ONE night, a man was angry that his wife had raised her voice when speaking with him. How could she disrespect him? How could she be-little him?
This man, convinced that his wife had crossed the line, decided to go and complain about her to a man who had much knowledge about Islam and to see what he would have to say about this woman. He went to Umar ibn Al-Khattab. As the man was just about to knock on Umar’s door, he stopped in his tracks. He heard a voice coming from inside, a woman’s voice.
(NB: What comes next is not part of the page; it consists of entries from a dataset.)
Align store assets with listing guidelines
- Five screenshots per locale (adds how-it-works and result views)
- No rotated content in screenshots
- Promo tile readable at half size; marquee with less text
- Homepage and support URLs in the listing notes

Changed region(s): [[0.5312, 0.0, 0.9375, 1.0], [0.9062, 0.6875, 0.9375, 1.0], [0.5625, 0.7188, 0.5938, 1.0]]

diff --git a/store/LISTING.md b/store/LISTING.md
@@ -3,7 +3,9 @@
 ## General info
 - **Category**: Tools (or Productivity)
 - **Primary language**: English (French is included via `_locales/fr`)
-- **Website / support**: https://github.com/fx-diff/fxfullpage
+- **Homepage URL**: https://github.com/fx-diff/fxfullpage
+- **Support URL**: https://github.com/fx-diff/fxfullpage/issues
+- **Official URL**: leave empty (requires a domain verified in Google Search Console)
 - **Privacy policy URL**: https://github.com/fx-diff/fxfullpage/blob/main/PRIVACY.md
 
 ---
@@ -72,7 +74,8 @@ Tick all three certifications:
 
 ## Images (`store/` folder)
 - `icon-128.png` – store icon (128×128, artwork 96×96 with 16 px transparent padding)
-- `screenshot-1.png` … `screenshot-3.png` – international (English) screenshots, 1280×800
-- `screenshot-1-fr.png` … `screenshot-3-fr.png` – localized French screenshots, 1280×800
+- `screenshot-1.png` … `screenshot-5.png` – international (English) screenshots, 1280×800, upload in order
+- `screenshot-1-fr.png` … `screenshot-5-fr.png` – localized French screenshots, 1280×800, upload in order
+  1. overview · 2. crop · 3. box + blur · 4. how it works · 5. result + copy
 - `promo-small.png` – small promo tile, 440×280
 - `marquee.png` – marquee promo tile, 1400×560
It was Umar’s wife, she was speaking loudly and her voice overrode her husband’s.
That was Umar ibn Al-Khattab in there, the fierce ruler of the Muslim Empire that had stretched East and West, and his wife was freely and confidently voicing her opinion and discussing important matters with him.
The man, feeling ashamed of his own intolerance towards his wife, hurriedly retraced his steps and decided to leave. The man stumbled and his footsteps were heard by Umar ibn Al-Khattab who opened the door and asked his nighttime visitor, “Have you come to visit me?”
The man sheepishly replied, “I came to complain to you that my wife had raised her voice at me, but I found that you too have what I have.” What was Umar ibn Al-Khattab’s response?
He said, “She washes my clothes, sweeps the floors, cares for my children, and cleans my house, when Allah has not commanded her to do so, but she volunteers to do all that. Shouldn’t I tolerate her if she raises her voice?”
Both partners; the man and the woman, in every household endure so much and they each have their share of demanding responsibilities. None is perfect; we slip and we make mistakes. Can’t couples cut one another some slack for their shortcomings? Wouldn’t our marriages last longer if we reacted just like Umar ibn Al-Khattab did when his wife was venting off some stress and expressing her grievances?